A year ago, in August 2016, a unique and important concert happened in downtown Los Angeles: A 55-piece orchestra and 30-voice choir performed the music of 20 leading film, TV and game composers — all of whom happened to be female. Sponsored by the Alliance for Women Film Composers to call attention to their underrated but wildly talented membership, it was filmed by Oscar-nominated documentary filmmaker Sara Nesson, who has turned the experience into a 12-minute short. For this piece in Variety, I interviewed Nesson and two of the composers showcased on that concert, Lolita Ritmanis (Young Justice) and Germaine Franco (Coco).
If you left Guardians of the Galaxy Vol. 2 unexpectedly moved by the finale, you can thank composer Tyler Bates, whose symphonic and choral work was perhaps his most accomplished yet in films. Bates, a former rock guitarist who still goes out on the road with Marilyn Manson from time to time, has not only built an entirely new career composing for films and television, he has built a very loyal clientele. As director David Leitch (the soon-in-theaters Atomic Blonde) told me for this latest Billion Dollar Composer section in Variety: “I don’t want to do a movie without Tyler Bates.” And as Guardians director James Gunn put it in a second story: Bates is “the most undervalued part of both Guardians films. They aren’t the Guardians of the Galaxy without Tyler Bates.”

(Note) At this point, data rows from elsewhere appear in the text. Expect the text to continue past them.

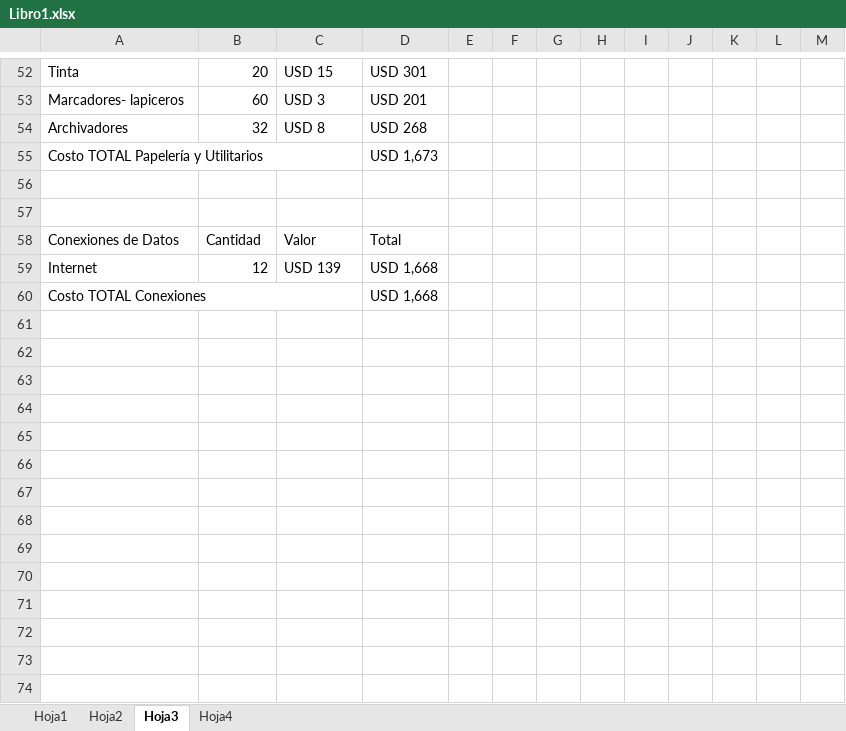
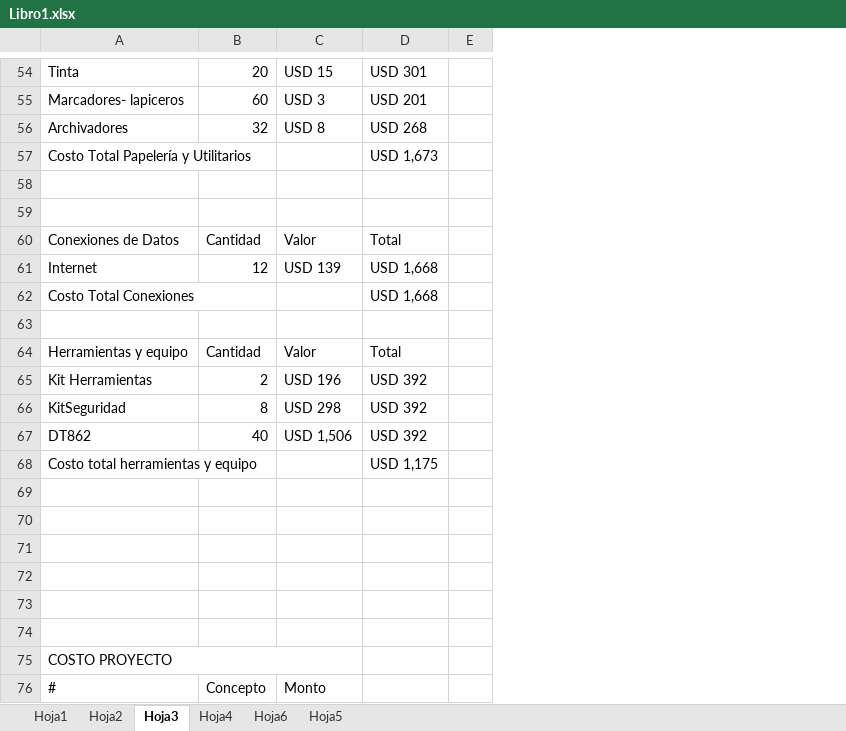
Before and after one commit to JuanCarlosReyesGuerrero/TFG_OBS, an Excel workbook: Libro1.xlsx, sheet Hoja3, drawn as a sheet; only a part is shown, gaps mark what is left out; values as stored, in another font and other column widths than the file's, no cell formats; table styles not drawn; removed rows and columns are numbered as before the commit, all else as after; the diff covers the shown part only; the diff names each change by its address in the sheet, - before the commit and + after, or states it on an @@ line.

```diff
--- a/Libro1.xlsx (sheet Hoja3)
+++ b/Libro1.xlsx (sheet Hoja3)
+sheet tab: Hoja6
+sheet tab: Hoja5
-column E, empty
-column G, empty
-column H, empty
-column I, empty
-column J, empty
-column K, empty
-column L, empty
-column M, empty
-A57: Costo TOTAL Papelería y Utilitarios
+A57: Costo Total Papelería y Utilitarios
-A55:C55 merged
-A62: Costo TOTAL Conexiones
+A62: Costo Total Conexiones
-A60:C60 merged
+row 63: (empty)
+row 64: Herramientas y equipo | Cantidad | Valor | Total
+row 65: Kit Herramientas | 2 | USD 196 | USD 392
+row 66: KitSeguridad | 8 | USD 298 | USD 392
+row 67: DT862 | 40 | USD 1,506 | USD 392
+row 68: Costo total herramientas y equipo |  |  | USD 1,175
+row 69: (empty)
+row 70: (empty)
+row 71: (empty)
+row 72: (empty)
+row 73: (empty)
+row 74: (empty)
+row 75: COSTO PROYECTO
+row 76: # | Concepto | Monto
```
Also changed, not shown: 64 added rows, 13 removed rows, 70 edited cells and merged cells elsewhere in this sheet, sheet Hoja4, cell formats, formulas that keep their value, 3 other files.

As Emmy Awards season begins, we take an overall look at the nominations in all of the music categories, including the ones for original composition (for a series, for a movie or miniseries, for theme, and original song), for music direction, and the new sixth category, for music supervision. Music supervisors are hailing this decision by the Television Academy to begin honoring their work, which for the most part involves finding the right song for the right scene. But there is a lot more in this story, including surprising nominations for documentary scores and even for Lady Gaga’s half-time performance at the Super Bowl — and a brief look at what highly touted songs weren’t nominated.
Let’s face it, there is no more famous Spider-Man music than the cartoon theme everybody remembers from the 1960s. (“Is he strong? Listen, bud: he’s got radioactive blood!”) Composer Michael Giacchino, commissioned to score the new Spider-Man: Homecoming film for Marvel/Sony, knew this and decided to replace his own Marvel logo music at the start of the movie with a 38-second version that — as played by a 90-piece orchestra — is probably the biggest sound it’s ever had! I decided to look into this, and interviewed both Giacchino and Guy Webster, the son of the Oscar-winning lyricist who penned those immortal words and who cut the original, very lucrative, business deal for the song in 1967.
It isn’t often that I go after a “scoop” — what we print journalists used to call getting to a hot story first. But when I heard that John Williams would not be scoring both of the Steven Spielberg films currently in production (The Papers and Ready Player One), I thought it was worth the effort. So we at Variety were the first to report that Williams will score The Papers, the Pentagon Papers story, and that Alan Silvestri (perhaps best known for such classics as Back to the Future and Forrest Gump) will be doing the sci-fi film Ready Player One. Silvestri is well known to Spielberg, who has produced a number of Robert Zemeckis films that he has scored over the years.
As you know, I tend to wax nostalgic about classic TV music of the ’60s and ’70s. But there’s a lot of really exciting work being done now in television, too, and much of it was showcased in a Television Academy concert called “Words & Music” Thursday night, June 29, at the Academy’s Saban Media Center in North Hollywood. Music from Homeland, Luke Cage, Empire, Underground, Feud, Narcos, This Is Us, The Americans, The Good Fight and many others was played live by a 27-piece orchestra with a number of vocal soloists. I reviewed the evening here in a piece for Variety.